%%

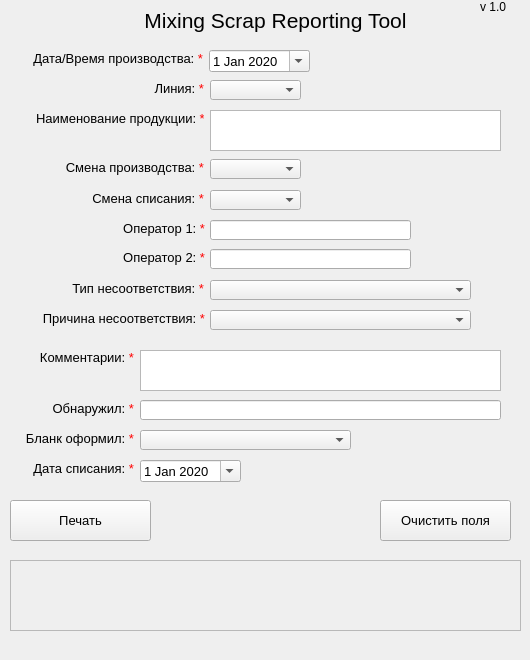
Old version of the form main_window.ui in the repository EvgenyMinikh/Mixing-Scrap-Reporting-Tool.
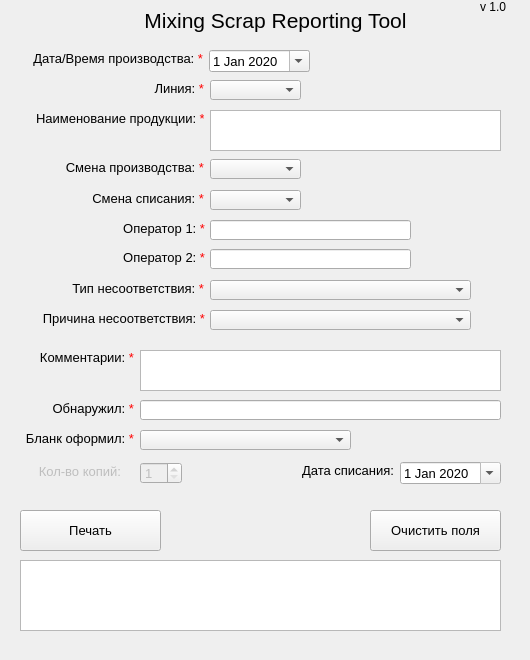
New version of the form.

Diff of the .ui file:
```diff
--- a/main_window.ui
+++ b/main_window.ui
@@ -71,22 +71,25 @@
    </widget>
    <widget class="QPlainTextEdit" name="plainTextEdit_StatusField">
     <property name="enabled">
-     <bool>false</bool>
+     <bool>true</bool>
     </property>
     <property name="geometry">
      <rect>
-      <x>10</x>
+      <x>20</x>
       <y>560</y>
-      <width>511</width>
+      <width>481</width>
       <height>71</height>
      </rect>
     </property>
+    <property name="readOnly">
+     <bool>true</bool>
+    </property>
    </widget>
    <widget class="QPushButton" name="pushButton_Print">
     <property name="geometry">
      <rect>
-      <x>10</x>
-      <y>500</y>
+      <x>20</x>
+      <y>510</y>
       <width>141</width>
       <height>41</height>
      </rect>
@@ -103,8 +106,8 @@
    <widget class="QPushButton" name="pushButton_ClearFields">
     <property name="geometry">
      <rect>
-      <x>380</x>
-      <y>500</y>
+      <x>370</x>
+      <y>510</y>
       <width>131</width>
       <height>41</height>
      </rect>
@@ -183,8 +186,8 @@
    <widget class="QLabel" name="label_15">
     <property name="geometry">
      <rect>
-      <x>30</x>
-      <y>461</y>
+      <x>290</x>
+      <y>463</y>
       <width>104</width>
       <height>16</height>
      </rect>
@@ -195,17 +198,20 @@
      </font>
     </property>
     <property name="text">
-     <string>&lt;html&gt;&lt;head/&gt;&lt;body&gt;&lt;p&gt;Дата списания: &lt;span style=&quot; color:#ff0000;&quot;&gt;*&lt;/span&gt;&lt;/p&gt;&lt;/body&gt;&lt;/html&gt;</string>
+     <string>&lt;html&gt;&lt;head/&gt;&lt;body&gt;&lt;p&gt;Дата списания:&lt;/p&gt;&lt;/body&gt;&lt;/html&gt;</string>
     </property>
     <property name="alignment">
      <set>Qt::AlignRight|Qt::AlignTrailing|Qt::AlignVCenter</set>
     </property>
    </widget>
    <widget class="QDateEdit" name="dateEdit_writeoff_date">
+    <property name="enabled">
+     <bool>true</bool>
+    </property>
     <property name="geometry">
      <rect>
-      <x>140</x>
-      <y>460</y>
+      <x>400</x>
+      <y>462</y>
       <width>101</width>
       <height>22</height>
      </rect>
@@ -215,6 +221,9 @@
       <pointsize>10</pointsize>
      </font>
     </property>
+    <property name="readOnly">
+     <bool>true</bool>
+    </property>
     <property name="dateTime">
      <datetime>
       <hour>0</hour>
@@ -553,6 +562,51 @@
      <set>Qt::AlignRight|Qt::AlignTrailing|Qt::AlignVCenter</set>
     </property>
    </widget>
+   <widget class="QLabel" name="label_16">
+    <property name="enabled">
+     <bool>false</bool>
+    </property>
+    <property name="geometry">
+     <rect>
+      <x>30</x>
+      <y>464</y>
+      <width>91</width>
+      <height>16</height>
+     </rect>
+    </property>
+    <property name="font">
+     <font>
+      <pointsize>10</pointsize>
+     </font>
+    </property>
+    <property name="text">
+     <string>&lt;html&gt;&lt;head/&gt;&lt;body&gt;&lt;p&gt;Кол-во копий:&lt;/p&gt;&lt;/body&gt;&lt;/html&gt;</string>
+    </property>
+    <property name="alignment">
+     <set>Qt::AlignRight|Qt::AlignTrailing|Qt::AlignVCenter</set>
+    </property>
+   </widget>
+   <widget class="QSpinBox" name="spinBox_number_of_copies">
+    <property name="enabled">
+     <bool>false</bool>
+    </property>
+    <property name="geometry">
+     <rect>
+      <x>140</x>
+      <y>462</y>
+      <width>42</width>
+      <height>22</height>
+     </rect>
+    </property>
+    <property name="font">
+     <font>
+      <pointsize>10</pointsize>
+     </font>
+    </property>
+    <property name="minimum">
+     <number>1</number>
+    </property>
+   </widget>
   </widget>
   <widget class="QMenuBar" name="menubar">
    <property name="geometry">
```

%%

### Aim of the task
Set down all of the data word for word; no pictures belong in it.

### Solution
Old version of the form main_window.ui in the repository EvgenyMinikh/Mixing-Scrap-Reporting-Tool.
New version of the form.

Diff of the .ui file:
```diff
--- a/main_window.ui
+++ b/main_window.ui
@@ -71,22 +71,25 @@
    </widget>
    <widget class="QPlainTextEdit" name="plainTextEdit_StatusField">
     <property name="enabled">
-     <bool>false</bool>
+     <bool>true</bool>
     </property>
     <property name="geometry">
      <rect>
-      <x>10</x>
+      <x>20</x>
       <y>560</y>
-      <width>511</width>
+      <width>481</width>
       <height>71</height>
      </rect>
     </property>
+    <property name="readOnly">
+     <bool>true</bool>
+    </property>
    </widget>
    <widget class="QPushButton" name="pushButton_Print">
     <property name="geometry">
      <rect>
-      <x>10</x>
-      <y>500</y>
+      <x>20</x>
+      <y>510</y>
       <width>141</width>
       <height>41</height>
      </rect>
@@ -103,8 +106,8 @@
    <widget class="QPushButton" name="pushButton_ClearFields">
     <property name="geometry">
      <rect>
-      <x>380</x>
-      <y>500</y>
+      <x>370</x>
+      <y>510</y>
       <width>131</width>
       <height>41</height>
      </rect>
@@ -183,8 +186,8 @@
    <widget class="QLabel" name="label_15">
     <property name="geometry">
      <rect>
-      <x>30</x>
-      <y>461</y>
+      <x>290</x>
+      <y>463</y>
       <width>104</width>
       <height>16</height>
      </rect>
@@ -195,17 +198,20 @@
      </font>
     </property>
     <property name="text">
-     <string>&lt;html&gt;&lt;head/&gt;&lt;body&gt;&lt;p&gt;Дата списания: &lt;span style=&quot; color:#ff0000;&quot;&gt;*&lt;/span&gt;&lt;/p&gt;&lt;/body&gt;&lt;/html&gt;</string>
+     <string>&lt;html&gt;&lt;head/&gt;&lt;body&gt;&lt;p&gt;Дата списания:&lt;/p&gt;&lt;/body&gt;&lt;/html&gt;</string>
     </property>
     <property name="alignment">
      <set>Qt::AlignRight|Qt::AlignTrailing|Qt::AlignVCenter</set>
     </property>
    </widget>
    <widget class="QDateEdit" name="dateEdit_writeoff_date">
+    <property name="enabled">
+     <bool>true</bool>
+    </property>
     <property name="geometry">
      <rect>
-      <x>140</x>
-      <y>460</y>
+      <x>400</x>
+      <y>462</y>
       <width>101</width>
       <height>22</height>
      </rect>
@@ -215,6 +221,9 @@
       <pointsize>10</pointsize>
      </font>
     </property>
+    <property name="readOnly">
+     <bool>true</bool>
+    </property>
     <property name="dateTime">
      <datetime>
       <hour>0</hour>
@@ -553,6 +562,51 @@
      <set>Qt::AlignRight|Qt::AlignTrailing|Qt::AlignVCenter</set>
     </property>
    </widget>
+   <widget class="QLabel" name="label_16">
+    <property name="enabled">
+     <bool>false</bool>
+    </property>
+    <property name="geometry">
+     <rect>
+      <x>30</x>
+      <y>464</y>
+      <width>91</width>
+      <height>16</height>
+     </rect>
+    </property>
+    <property name="font">
+     <font>
+      <pointsize>10</pointsize>
+     </font>
+    </property>
+    <property name="text">
+     <string>&lt;html&gt;&lt;head/&gt;&lt;body&gt;&lt;p&gt;Кол-во копий:&lt;/p&gt;&lt;/body&gt;&lt;/html&gt;</string>
+    </property>
+    <property name="alignment">
+     <set>Qt::AlignRight|Qt::AlignTrailing|Qt::AlignVCenter</set>
+    </property>
+   </widget>
+   <widget class="QSpinBox" name="spinBox_number_of_copies">
+    <property name="enabled">
+     <bool>false</bool>
+    </property>
+    <property name="geometry">
+     <rect>
+      <x>140</x>
+      <y>462</y>
+      <width>42</width>
+      <height>22</height>
+     </rect>
+    </property>
+    <property name="font">
+     <font>
+      <pointsize>10</pointsize>
+     </font>
+    </property>
+    <property name="minimum">
+     <number>1</number>
+    </property>
+   </widget>
   </widget>
   <widget class="QMenuBar" name="menubar">
    <property name="geometry">
```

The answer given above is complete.